Sinquefield Charitable Foundation gifts $2.5 million to Mizzou New Music Initiative
This gift will help fund the New Music Initiative for a three-year cycle.
Mar. 06, 2019
The Mizzou New Music Initiative was gifted $2.5 million by the Sinquefield Charitable Foundation, a long-time benefactor of the New Music Initiative. UM officials announced the gift on Feb. 21.
The money will benefit the Mizzou International Composers Festival, a festival in July that features public concerts, presentations and workshops; guest composers’ and performance groups’ events on campus, such as vocal group Roomful of Teeth and bass clarinet and marimba duo Transient Canvas; the Sinquefield Composition Prize, and a competition for MU music students in which the winner has his or her music performed and recorded, according to the foundation’s website.
Jacob Gotlib, managing director for the New Music Initiative, said that the gift will also continue to fund all the K-12 and MU music student programs.
The gift will also support costs for faculty and staff, graduate student assistantships and two full-tuition scholarships per year for undergraduate composition majors.
“[The money] is going to continue funding all of our programs for another three-year cycle,” Gotlib said. “We’ve been thankful that Dr. Sinquefield and the Sinquefield Charitable Foundation have been funding the New Music Initiative in series of three-year cycles over the last 10 years.”
The New Music Initiative has programs for K-12 students as well as programs for MU music students. These programs include the Creating Original Music Project, in which students submit original compositions to the competition. The winner has their music played by MU music students and their school receives prize money. Other programs include the Missouri Composers Project and summer camps for high school students.
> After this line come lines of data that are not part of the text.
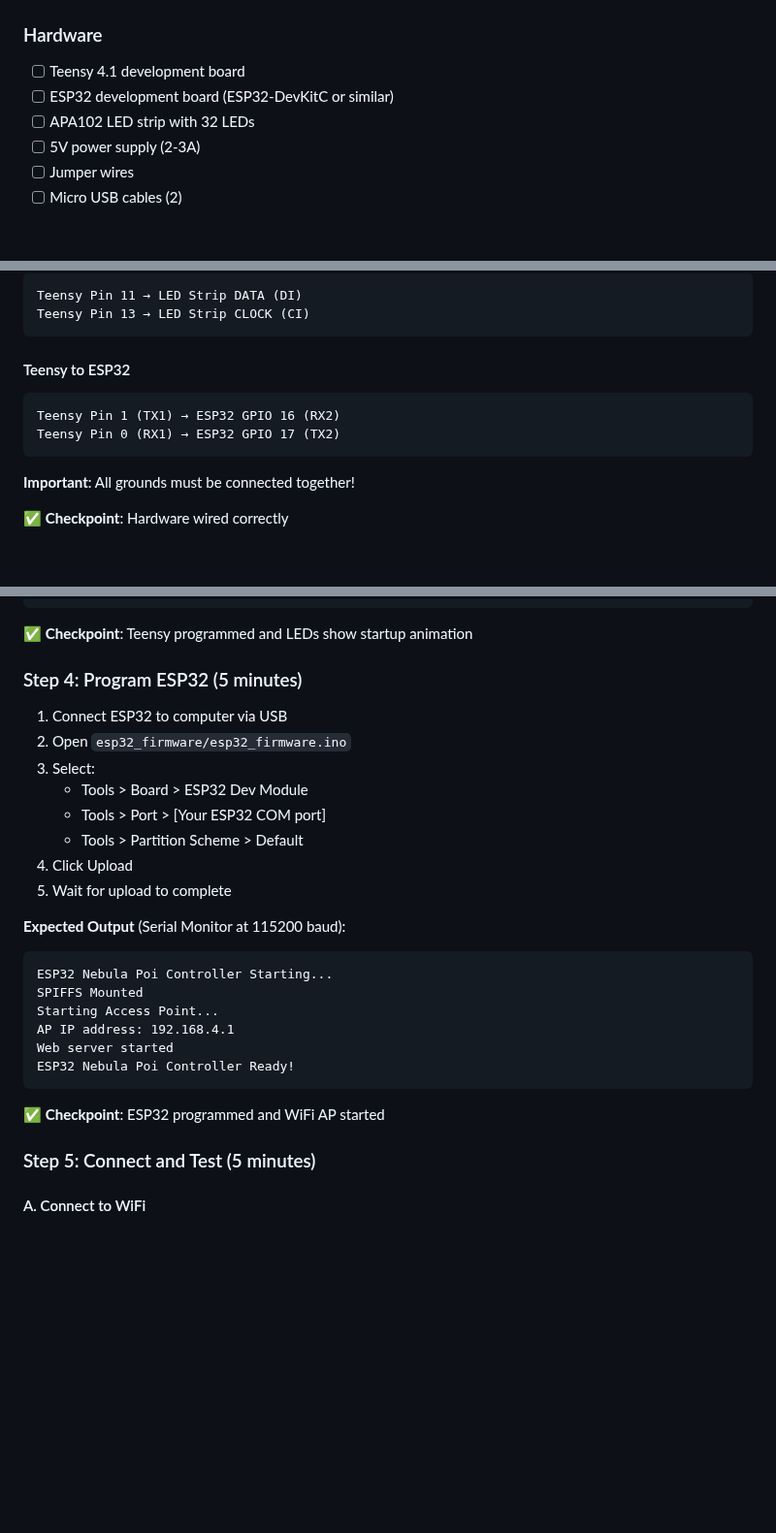
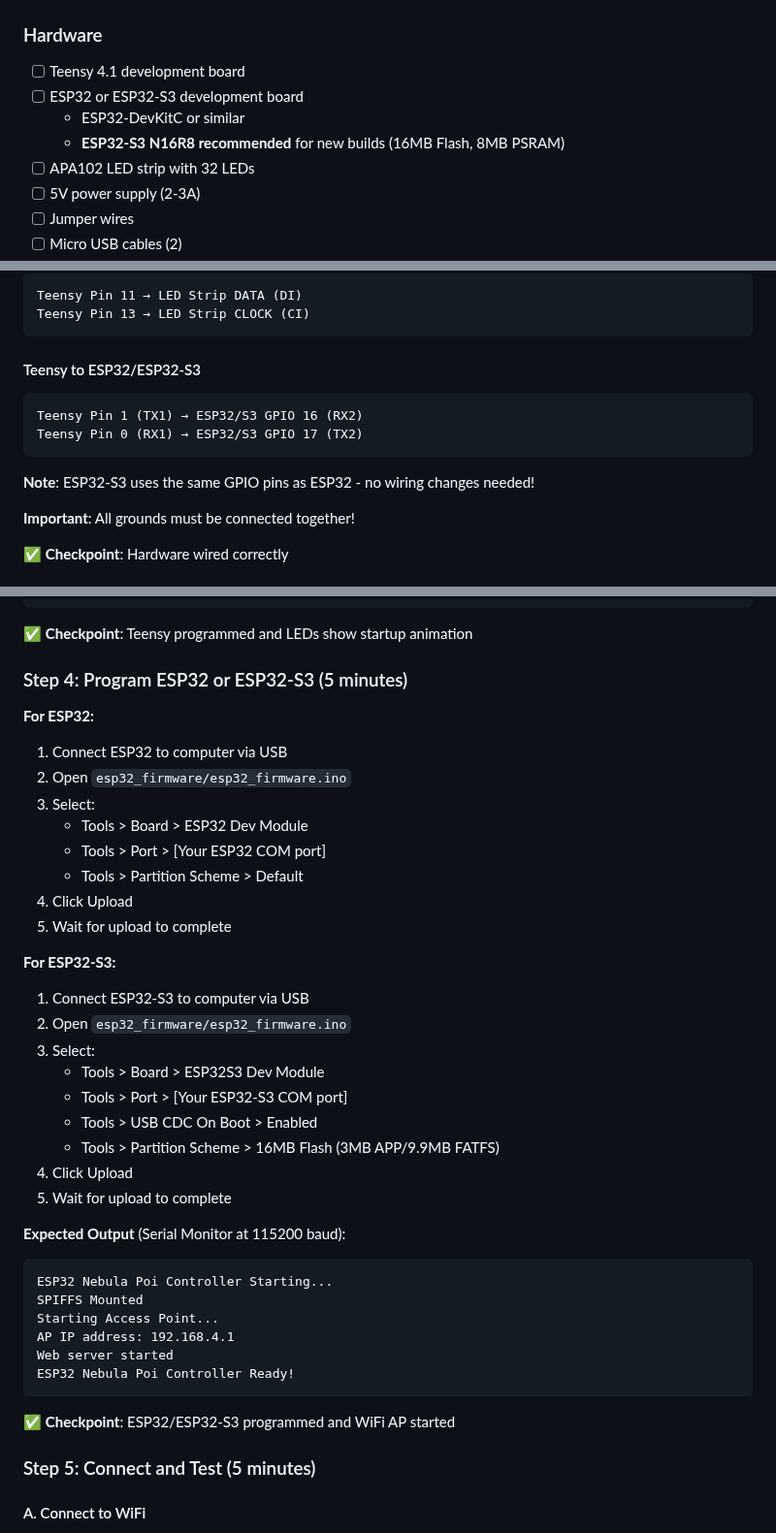
Before and after one commit to urztaiamandude/wireless-pov-poi, a Markdown page: QUICKSTART.md, 3 parts joined by grey strips. Shown at 97% size. Drawn GitHub-style; blank space fills up the shorter version.

Commit message:
Update ARCHITECTURE and QUICKSTART docs with ESP32-S3 information
Co-authored-by: urztaiamandude <88610599+urztaiamandude@users.noreply.github.com>

````diff
--- a/QUICKSTART.md
+++ b/QUICKSTART.md
@@ -6,7 +6,9 @@ Get your Nebula Poi up and running in 30 minutes!
 
 ### Hardware
 - [ ] Teensy 4.1 development board
-- [ ] ESP32 development board (ESP32-DevKitC or similar)
+- [ ] ESP32 or ESP32-S3 development board
+  - ESP32-DevKitC or similar
+  - **ESP32-S3 N16R8 recommended** for new builds (16MB Flash, 8MB PSRAM)
 - [ ] APA102 LED strip with 32 LEDs
 - [ ] 5V power supply (2-3A)
 - [ ] Jumper wires
@@ -96,11 +98,12 @@ Teensy Pin 11 → LED Strip DATA (DI)
 Teensy Pin 13 → LED Strip CLOCK (CI)
 ```
 
-#### Teensy to ESP32
+#### Teensy to ESP32/ESP32-S3
 ```
-Teensy Pin 1 (TX1) → ESP32 GPIO 16 (RX2)
-Teensy Pin 0 (RX1) → ESP32 GPIO 17 (TX2)
+Teensy Pin 1 (TX1) → ESP32/S3 GPIO 16 (RX2)
+Teensy Pin 0 (RX1) → ESP32/S3 GPIO 17 (TX2)
 ```
+**Note**: ESP32-S3 uses the same GPIO pins as ESP32 - no wiring changes needed!
 
 **Important**: All grounds must be connected together!
 
@@ -126,14 +129,26 @@ Commands: IMAGE, PATTERN, SEQUENCE, LIVE, STATUS
 
 ✅ **Checkpoint**: Teensy programmed and LEDs show startup animation
 
-### Step 4: Program ESP32 (5 minutes)
+### Step 4: Program ESP32 or ESP32-S3 (5 minutes)
 
+**For ESP32:**
 1. Connect ESP32 to computer via USB
 2. Open `esp32_firmware/esp32_firmware.ino`
 3. Select:
    - Tools > Board > ESP32 Dev Module
    - Tools > Port > [Your ESP32 COM port]
    - Tools > Partition Scheme > Default
+4. Click Upload
+5. Wait for upload to complete
+
+**For ESP32-S3:**
+1. Connect ESP32-S3 to computer via USB
+2. Open `esp32_firmware/esp32_firmware.ino`
+3. Select:
+   - Tools > Board > ESP32S3 Dev Module
+   - Tools > Port > [Your ESP32-S3 COM port]
+   - Tools > USB CDC On Boot > Enabled
+   - Tools > Partition Scheme > 16MB Flash (3MB APP/9.9MB FATFS)
 4. Click Upload
 5. Wait for upload to complete
 
@@ -147,7 +162,7 @@ Web server started
 ESP32 Nebula Poi Controller Ready!
 ```
 
-✅ **Checkpoint**: ESP32 programmed and WiFi AP started
+✅ **Checkpoint**: ESP32/ESP32-S3 programmed and WiFi AP started
 
 ### Step 5: Connect and Test (5 minutes)
 
````
Also changed, not shown: ARCHITECTURE.md (+8 -7 lines).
“Our goal is to cultivate and promote the education of composers in the state,” Gotlib said. “That includes K-12 students, it includes our students at the university and it even includes composers who have just earned or are on the verge of earning their Ph.D. We cover the full spectrum of education for composition.”
The Sinquefield Charitable Foundation designated $300,000 for undergraduate student scholarships and MU matched that amount to equal $600,000 for scholarships, according to the foundation’s website.
Freshman Jack Snelling has been involved with the New Music Initiative programs since he was in middle school.
“When I was in sixth grade, my science teacher’s son had just won the competition and she showed us a video of his piece being played,” Snelling said. “I wanted to do that, so a couple of years later, I submitted to the [COMP] competition.”
Snelling earned an honorable mention in fine art music his freshman year in high school, a second place in jazz sophomore year, a first place in jazz junior year and a first place in fine art music during his senior year.
Snelling has continued composing since then and said he appreciates the guidance the New Music Initiative gave him.
“Once you join the program they give you the tools and everything else that you need and that makes you want to stay in the program,” Snelling said. “That’s one of the big reasons why I came to Mizzou, because it was all right here for me.”
Now he is a composition major at MU and said that the New Music Initiative allowed him to explore other possibilities of his music career.
“The most educational composition weeks that I have had in my life are those camps that I went to,” Snelling said. “I was mainly a jazz player before this. I wouldn’t have even been introduced to classical composition if I hadn’t gone to the camps. It is partially because of [the New Music Initiative] that I’m a classical composer today. I would not be anywhere near the musician I am if it weren’t for them.”
Edited by Emily Wolf | email@example.com